[Task data]

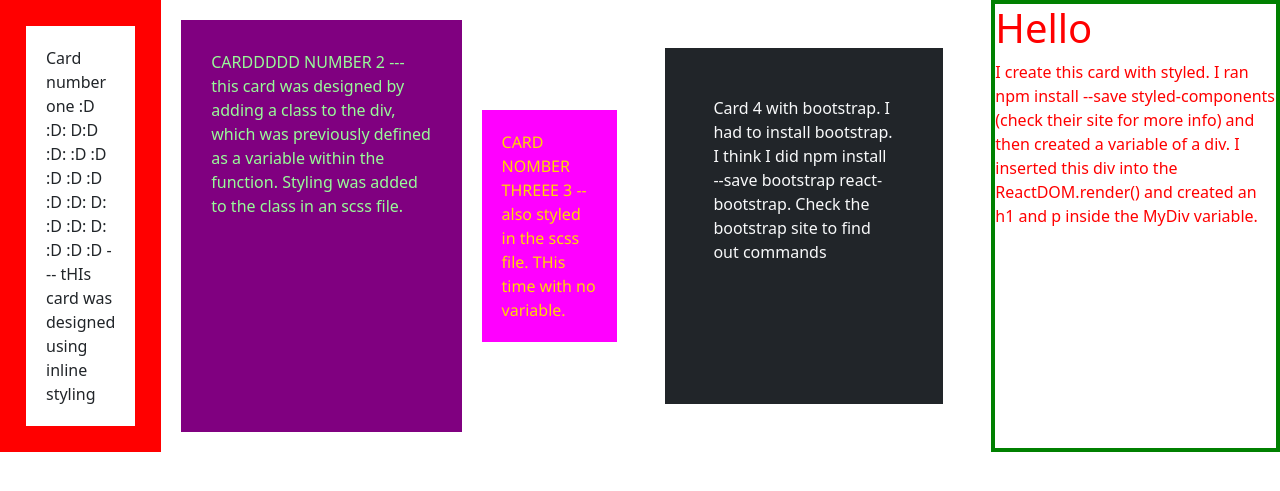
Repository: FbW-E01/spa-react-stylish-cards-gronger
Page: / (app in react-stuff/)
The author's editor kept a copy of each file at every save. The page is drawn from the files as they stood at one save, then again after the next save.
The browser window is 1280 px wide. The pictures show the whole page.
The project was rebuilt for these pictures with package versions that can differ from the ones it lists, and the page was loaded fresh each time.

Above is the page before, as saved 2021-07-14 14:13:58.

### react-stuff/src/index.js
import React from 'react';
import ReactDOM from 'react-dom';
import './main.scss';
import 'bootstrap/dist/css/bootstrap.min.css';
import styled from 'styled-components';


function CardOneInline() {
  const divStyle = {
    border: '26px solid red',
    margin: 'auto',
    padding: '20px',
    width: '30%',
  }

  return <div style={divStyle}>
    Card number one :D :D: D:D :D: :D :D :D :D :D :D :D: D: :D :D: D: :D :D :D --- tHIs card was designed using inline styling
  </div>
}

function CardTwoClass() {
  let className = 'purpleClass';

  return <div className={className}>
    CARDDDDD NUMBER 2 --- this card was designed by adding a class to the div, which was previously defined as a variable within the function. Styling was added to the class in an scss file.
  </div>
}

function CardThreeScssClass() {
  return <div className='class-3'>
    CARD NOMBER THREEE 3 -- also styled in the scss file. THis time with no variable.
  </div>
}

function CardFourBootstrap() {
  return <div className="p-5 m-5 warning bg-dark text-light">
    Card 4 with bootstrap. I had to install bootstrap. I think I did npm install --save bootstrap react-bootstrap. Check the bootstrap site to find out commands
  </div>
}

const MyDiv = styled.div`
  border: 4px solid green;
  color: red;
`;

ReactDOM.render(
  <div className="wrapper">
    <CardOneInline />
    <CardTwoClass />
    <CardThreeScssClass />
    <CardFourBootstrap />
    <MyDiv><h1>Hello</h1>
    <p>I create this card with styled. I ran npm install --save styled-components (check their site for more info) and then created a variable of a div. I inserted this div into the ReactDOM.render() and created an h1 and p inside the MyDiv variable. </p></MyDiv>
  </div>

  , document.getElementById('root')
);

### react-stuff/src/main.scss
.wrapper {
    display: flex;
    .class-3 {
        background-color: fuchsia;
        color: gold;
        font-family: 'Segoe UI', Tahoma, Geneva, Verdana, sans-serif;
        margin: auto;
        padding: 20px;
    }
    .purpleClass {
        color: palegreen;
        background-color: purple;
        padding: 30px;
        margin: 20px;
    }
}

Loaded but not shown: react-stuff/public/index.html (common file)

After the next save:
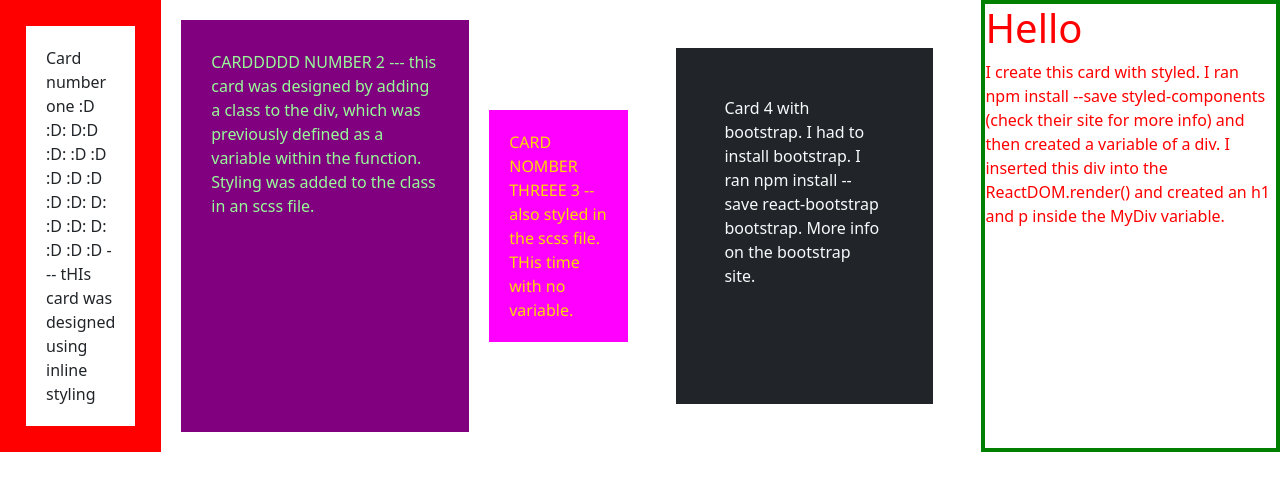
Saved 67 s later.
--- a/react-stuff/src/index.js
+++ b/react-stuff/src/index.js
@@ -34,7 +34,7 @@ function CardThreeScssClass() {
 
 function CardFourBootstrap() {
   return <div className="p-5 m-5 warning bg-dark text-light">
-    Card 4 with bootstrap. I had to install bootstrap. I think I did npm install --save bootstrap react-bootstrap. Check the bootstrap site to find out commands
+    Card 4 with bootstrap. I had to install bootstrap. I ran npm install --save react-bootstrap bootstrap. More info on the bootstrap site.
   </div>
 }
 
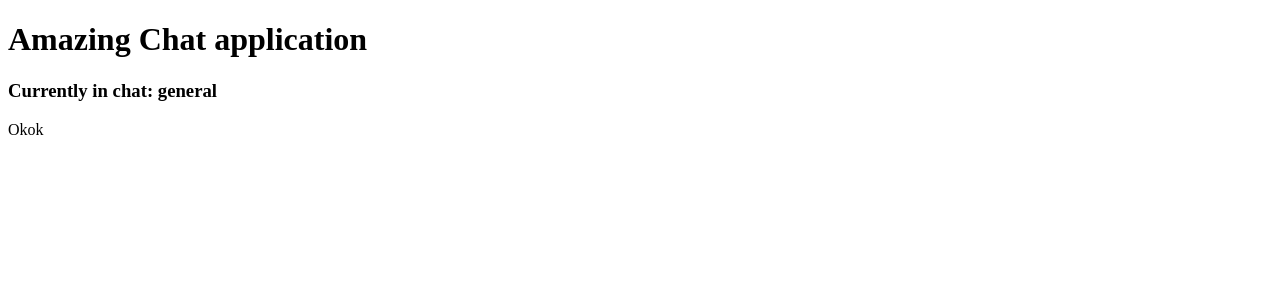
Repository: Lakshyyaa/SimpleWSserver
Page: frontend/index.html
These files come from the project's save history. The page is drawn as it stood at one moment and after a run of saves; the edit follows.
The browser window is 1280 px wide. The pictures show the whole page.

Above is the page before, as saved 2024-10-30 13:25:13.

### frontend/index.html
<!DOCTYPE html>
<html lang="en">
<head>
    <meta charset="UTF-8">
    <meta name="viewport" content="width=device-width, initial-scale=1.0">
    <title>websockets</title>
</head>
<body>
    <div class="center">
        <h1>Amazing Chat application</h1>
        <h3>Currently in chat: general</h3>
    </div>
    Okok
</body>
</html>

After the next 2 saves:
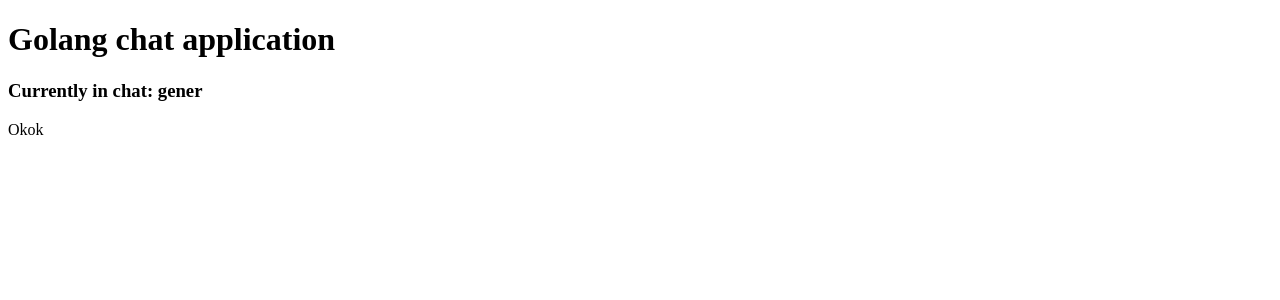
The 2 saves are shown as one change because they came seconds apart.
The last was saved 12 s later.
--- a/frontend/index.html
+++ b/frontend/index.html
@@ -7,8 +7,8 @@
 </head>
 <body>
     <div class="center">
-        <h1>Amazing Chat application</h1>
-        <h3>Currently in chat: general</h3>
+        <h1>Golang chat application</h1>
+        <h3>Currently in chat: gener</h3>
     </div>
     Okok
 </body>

[Task statement] From the data above, copy each line where the string "site" appears.

[Solution for this task]
    Card 4 with bootstrap. I had to install bootstrap. I think I did npm install --save bootstrap react-bootstrap. Check the bootstrap site to find out commands
    <p>I create this card with styled. I ran npm install --save styled-components (check their site for more info) and then created a variable of a div. I inserted this div into the ReactDOM.render() and created an h1 and p inside the MyDiv variable. </p></MyDiv>
-    Card 4 with bootstrap. I had to install bootstrap. I think I did npm install --save bootstrap react-bootstrap. Check the bootstrap site to find out commands
+    Card 4 with bootstrap. I had to install bootstrap. I ran npm install --save react-bootstrap bootstrap. More info on the bootstrap site.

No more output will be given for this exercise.